*** Block opens ***
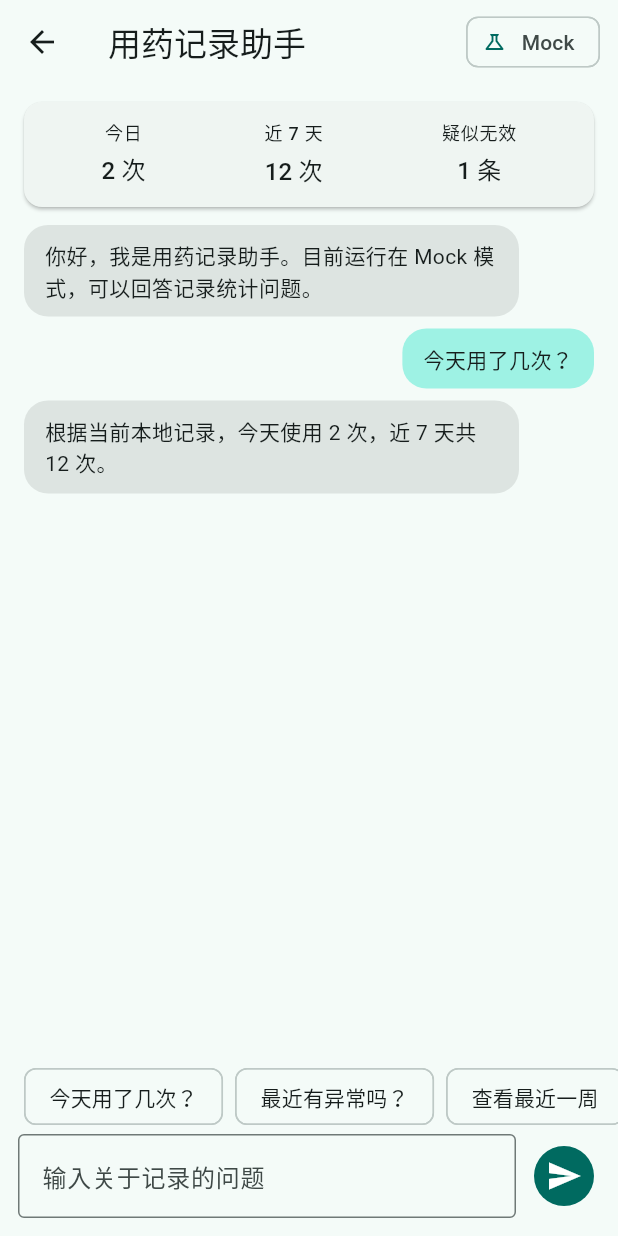
After one commit to zyc-ivsd/esp32-medication-device, a Flutter app: the AssistantPage screen opened directly, after a tap on "今天用了几次？", on a phone screen of 412 x 824 dp. The commit adds this screen. Run offline on Flutter 3.47's test engine with Material 3 defaults, Android fonts, the phone set to English and light mode, and no system bars.

Commit message:
feat: add phase one in-app assistant scaffold

```diff
--- /dev/null
+++ b/mobile_app/lib/assistant/assistant_page.dart
@@ -0,0 +1,245 @@
+import 'package:flutter/material.dart';
+
+import 'assistant_service.dart';
+import 'models/assistant_context.dart';
+import 'models/chat_message.dart';
+
+class AssistantPage extends StatefulWidget {
+  const AssistantPage({
+    super.key,
+    this.service,
+    this.assistantContext = const AssistantContext(
+      todayCount: 2,
+      last7DaysCount: 12,
+      invalidEventCount: 1,
+    ),
+  });
+
+  final AssistantService? service;
+  final AssistantContext assistantContext;
+
+  @override
+  State<AssistantPage> createState() => _AssistantPageState();
+}
+
+class _AssistantPageState extends State<AssistantPage> {
+  late final AssistantService _service;
+  late final TextEditingController _inputController;
+  late final ScrollController _scrollController;
+  late final List<ChatMessage> _messages;
+  bool _sending = false;
+
+  @override
+  void initState() {
+    super.initState();
+    _service = widget.service ?? AssistantService();
+    _inputController = TextEditingController();
+    _scrollController = ScrollController();
+    _messages = [
+      ChatMessage(
+        role: ChatRole.assistant,
+        text: '你好，我是用药记录助手。目前运行在 Mock 模式，可以回答记录统计问题。',
+        createdAt: DateTime.now(),
+      ),
+    ];
+  }
+
+  @override
+  void dispose() {
+    _inputController.dispose();
+    _scrollController.dispose();
+    super.dispose();
+  }
+
+  Future<void> _send([String? preset]) async {
+    final question = (preset ?? _inputController.text).trim();
+    if (question.isEmpty || _sending) return;
+
+    _inputController.clear();
+    setState(() {
+      _messages.add(ChatMessage(
+        role: ChatRole.user,
+        text: question,
+        createdAt: DateTime.now(),
+      ));
+      _sending = true;
+    });
+    _scrollToBottom();
+
+    try {
+      final answer = await _service.ask(
+        question: question,
+        context: widget.assistantContext,
+      );
+      if (!mounted) return;
+      setState(() => _messages.add(answer));
+    } catch (error) {
+      if (!mounted) return;
+      setState(() {
+        _messages.add(ChatMessage(
+          role: ChatRole.assistant,
+          text: '助手暂时不可用：$error',
+          createdAt: DateTime.now(),
+        ));
+      });
+    } finally {
+      if (!mounted) return;
+      setState(() => _sending = false);
+      _scrollToBottom();
+    }
+  }
+
+  void _scrollToBottom() {
+    WidgetsBinding.instance.addPostFrameCallback((_) {
+      if (!_scrollController.hasClients) return;
+      _scrollController.animateTo(
+        _scrollController.position.maxScrollExtent,
+        duration: const Duration(milliseconds: 200),
+        curve: Curves.easeOut,
+      );
+    });
+  }
+
+  @override
+  Widget build(BuildContext context) {
+    return Scaffold(
+      appBar: AppBar(
+        title: const Text('用药记录助手'),
+        actions: [
+          Padding(
+            padding: const EdgeInsets.only(right: 12),
+            child: Center(
+              child: Chip(
+                label: const Text('Mock'),
+                avatar: const Icon(Icons.science_outlined, size: 16),
+                visualDensity: VisualDensity.compact,
+              ),
+            ),
+          ),
+        ],
+      ),
+      body: Column(
+        children: [
+          _buildSummaryCard(),
+          Expanded(
+            child: ListView.builder(
+              controller: _scrollController,
+              padding: const EdgeInsets.fromLTRB(16, 4, 16, 16),
+              itemCount: _messages.length,
+              itemBuilder: (context, index) => _buildMessage(_messages[index]),
+            ),
+          ),
+          _buildQuickQuestions(),
+          _buildInputBar(),
+        ],
+      ),
+    );
+  }
+
+  Widget _buildSummaryCard() {
+    final data = widget.assistantContext;
+    return Card(
+      margin: const EdgeInsets.fromLTRB(16, 12, 16, 8),
+      child: Padding(
+        padding: const EdgeInsets.all(12),
+        child: Row(
+          mainAxisAlignment: MainAxisAlignment.spaceAround,
+          children: [
+            _summaryItem('今日', '${data.todayCount} 次'),
+            _summaryItem('近 7 天', '${data.last7DaysCount} 次'),
+            _summaryItem('疑似无效', '${data.invalidEventCount} 条'),
+          ],
+        ),
+      ),
+    );
+  }
+
+  Widget _summaryItem(String title, String value) {
+    return Column(
+      children: [
+        Text(title, style: Theme.of(context).textTheme.labelMedium),
+        const SizedBox(height: 4),
+        Text(value, style: Theme.of(context).textTheme.titleMedium),
+      ],
+    );
+  }
+
+  Widget _buildMessage(ChatMessage message) {
+    final colorScheme = Theme.of(context).colorScheme;
+    return Align(
+      alignment: message.isUser ? Alignment.centerRight : Alignment.centerLeft,
+      child: Container(
+        constraints: const BoxConstraints(maxWidth: 330),
+        margin: const EdgeInsets.only(bottom: 8),
+        padding: const EdgeInsets.symmetric(horizontal: 14, vertical: 10),
+        decoration: BoxDecoration(
+          color: message.isUser
+              ? colorScheme.primaryContainer
+              : colorScheme.surfaceContainerHighest,
+          borderRadius: BorderRadius.circular(16),
+        ),
+        child: Text(message.text),
+      ),
+    );
+  }
+
+  Widget _buildQuickQuestions() {
+    return SizedBox(
+      height: 42,
+      child: ListView(
+        padding: const EdgeInsets.symmetric(horizontal: 12),
+        scrollDirection: Axis.horizontal,
+        children: [
+          _quickQuestion('今天用了几次？'),
+          _quickQuestion('最近有异常吗？'),
+          _quickQuestion('查看最近一周'),
+        ],
+      ),
+    );
+  }
+
+  Widget _quickQuestion(String question) {
+    return Padding(
+      padding: const EdgeInsets.symmetric(horizontal: 4),
+      child: ActionChip(
+        label: Text(question),
+        onPressed: _sending ? null : () => _send(question),
+      ),
+    );
+  }
+
+  Widget _buildInputBar() {
+    return SafeArea(
+      child: Padding(
+        padding: const EdgeInsets.fromLTRB(12, 4, 12, 12),
+        child: Row(
+          children: [
+            Expanded(
+              child: TextField(
+                controller: _inputController,
+                textInputAction: TextInputAction.send,
+                onSubmitted: (_) => _send(),
+                decoration: const InputDecoration(
+                  hintText: '输入关于记录的问题',
+                  border: OutlineInputBorder(),
+                ),
+              ),
+            ),
+            const SizedBox(width: 8),
+            IconButton.filled(
+              onPressed: _sending ? null : _send,
+              icon: _sending
+                  ? const SizedBox(
+                      width: 18,
+                      height: 18,
+                      child: CircularProgressIndicator(strokeWidth: 2),
+                    )
+                  : const Icon(Icons.send),
+              tooltip: '发送',
+            ),
+          ],
+        ),
+      ),
+    );
+  }
+}
--- /dev/null
+++ b/mobile_app/lib/assistant/assistant_provider.dart
@@ -0,0 +1,12 @@
+import 'models/assistant_context.dart';
+
+/// AI 服务的统一接口。
+///
+/// 第一阶段使用 MockAssistantProvider；后续可以增加 HTTP/WebSocket
+/// Provider，而不需要修改页面和同步逻辑。
+abstract class AssistantProvider {
+  Future<String> reply({
+    required String question,
+    required AssistantContext context,
+  });
+}
--- /dev/null
+++ b/mobile_app/lib/assistant/assistant_service.dart
@@ -0,0 +1,27 @@
+import 'assistant_provider.dart';
+import 'models/assistant_context.dart';
+import 'models/chat_message.dart';
+import 'providers/mock_assistant_provider.dart';
+
+class AssistantService {
+  AssistantService({AssistantProvider? provider})
+      : _provider = provider ?? MockAssistantProvider();
+
+  final AssistantProvider _provider;
+
+  Future<ChatMessage> ask({
+    required String question,
+    required AssistantContext context,
+  }) async {
+    final answer = await _provider.reply(
+      question: question,
+      context: context,
+    );
+
+    return ChatMessage(
+      role: ChatRole.assistant,
+      text: answer,
+      createdAt: DateTime.now(),
+    );
+  }
+}
--- /dev/null
+++ b/mobile_app/lib/assistant/models/assistant_context.dart
@@ -0,0 +1,30 @@
+class AssistantContext {
+  const AssistantContext({
+    this.todayCount = 0,
+    this.last7DaysCount = 0,
+    this.invalidEventCount = 0,
+    this.lastSyncAt,
+  });
+
+  final int todayCount;
+  final int last7DaysCount;
+  final int invalidEventCount;
+  final DateTime? lastSyncAt;
+
+  Map<String, dynamic> toJson() {
+    return {
+      'today_count': todayCount,
+      'last_7_days_count': last7DaysCount,
+      'invalid_event_count': invalidEventCount,
+      'last_sync_at': lastSyncAt?.toUtc().toIso8601String(),
+    };
+  }
+
+  String toPromptSummary() {
+    final syncText = lastSyncAt == null
+        ? '尚未同步'
+        : '最后同步于 ${lastSyncAt!.toLocal()}';
+    return '今天 $todayCount 次，近 7 天 $last7DaysCount 次，'
+        '疑似无效记录 $invalidEventCount 条，$syncText。';
+  }
+}
--- /dev/null
+++ b/mobile_app/lib/assistant/models/chat_message.dart
@@ -0,0 +1,15 @@
+enum ChatRole { user, assistant }
+
+class ChatMessage {
+  const ChatMessage({
+    required this.role,
+    required this.text,
+    required this.createdAt,
+  });
+
+  final ChatRole role;
+  final String text;
+  final DateTime createdAt;
+
+  bool get isUser => role == ChatRole.user;
+}
--- /dev/null
+++ b/mobile_app/lib/assistant/providers/mock_assistant_provider.dart
@@ -0,0 +1,40 @@
+import '../assistant_provider.dart';
+import '../models/assistant_context.dart';
+
+/// 不依赖网络和 API Key 的确定性回答器，用于开发、演示和自动化测试。
+class MockAssistantProvider implements AssistantProvider {
+  @override
+  Future<String> reply({
+    required String question,
+    required AssistantContext context,
+  }) async {
+    await Future<void>.delayed(const Duration(milliseconds: 250));
+
+    final normalizedQuestion = question.trim();
+    if (normalizedQuestion.isEmpty) {
+      return '请先输入问题。';
+    }
+
+    if (normalizedQuestion.contains('今天') ||
+        normalizedQuestion.contains('次数')) {
+      return '根据当前本地记录，今天使用 ${context.todayCount} 次，'
+          '近 7 天共 ${context.last7DaysCount} 次。';
+    }
+
+    if (normalizedQuestion.contains('最近') ||
+        normalizedQuestion.contains('一周')) {
+      return '近 7 天记录为 ${context.last7DaysCount} 次，'
+          '其中疑似无效记录 ${context.invalidEventCount} 条。';
+    }
+
+    if (normalizedQuestion.contains('异常') ||
+        normalizedQuestion.contains('无效')) {
+      return context.invalidEventCount == 0
+          ? '当前没有发现疑似无效记录。这个结果仅基于设备记录，不能替代专业判断。'
+          : '当前有 ${context.invalidEventCount} 条疑似无效记录，建议查看原始记录并结合实际情况判断。';
+    }
+
+    return '这是第一阶段 Mock 模式回答。当前记录摘要：${context.toPromptSummary()} '
+        '后续接入 AI 网关后，将由真实 Provider 生成回答。';
+  }
+}
--- a/mobile_app/lib/main.dart
+++ b/mobile_app/lib/main.dart
@@ -1,4 +1,6 @@
 import 'package:flutter/material.dart';
+
+import 'assistant/assistant_page.dart';
 
 void main() {
   runApp(const MedicationDeviceApp());
@@ -30,13 +32,28 @@ class HomePage extends StatelessWidget {
           children: [
             const Icon(Icons.bluetooth_searching, size: 64),
             const SizedBox(height: 16),
-            const Text('Flutter App 初始骨架'),
+            const Text('Flutter App 第一阶段骨架'),
             const SizedBox(height: 8),
-            FilledButton(
+            OutlinedButton.icon(
               onPressed: () {
-                // TODO: 在 ble/ 中接入扫描、连接和同步服务。
+                ScaffoldMessenger.of(context).showSnackBar(
+                  const SnackBar(content: Text('BLE 扫描模块待接入硬件联调。')),
+                );
               },
-              child: const Text('扫描设备'),
+              icon: const Icon(Icons.bluetooth_searching),
+              label: const Text('扫描设备'),
+            ),
+            const SizedBox(height: 8),
+            FilledButton.icon(
+              onPressed: () {
+                Navigator.of(context).push(
+                  MaterialPageRoute<void>(
+                    builder: (_) => const AssistantPage(),
+                  ),
+                );
+              },
+              icon: const Icon(Icons.chat),
+              label: const Text('打开 AI 助手'),
             ),
           ],
         ),
```
Also changed, not shown: 5 other files.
*** Block closes ***
(What is being asked):
State how many lines of the data above contain the string "ChatRole", and give no other words.

(Task result):
7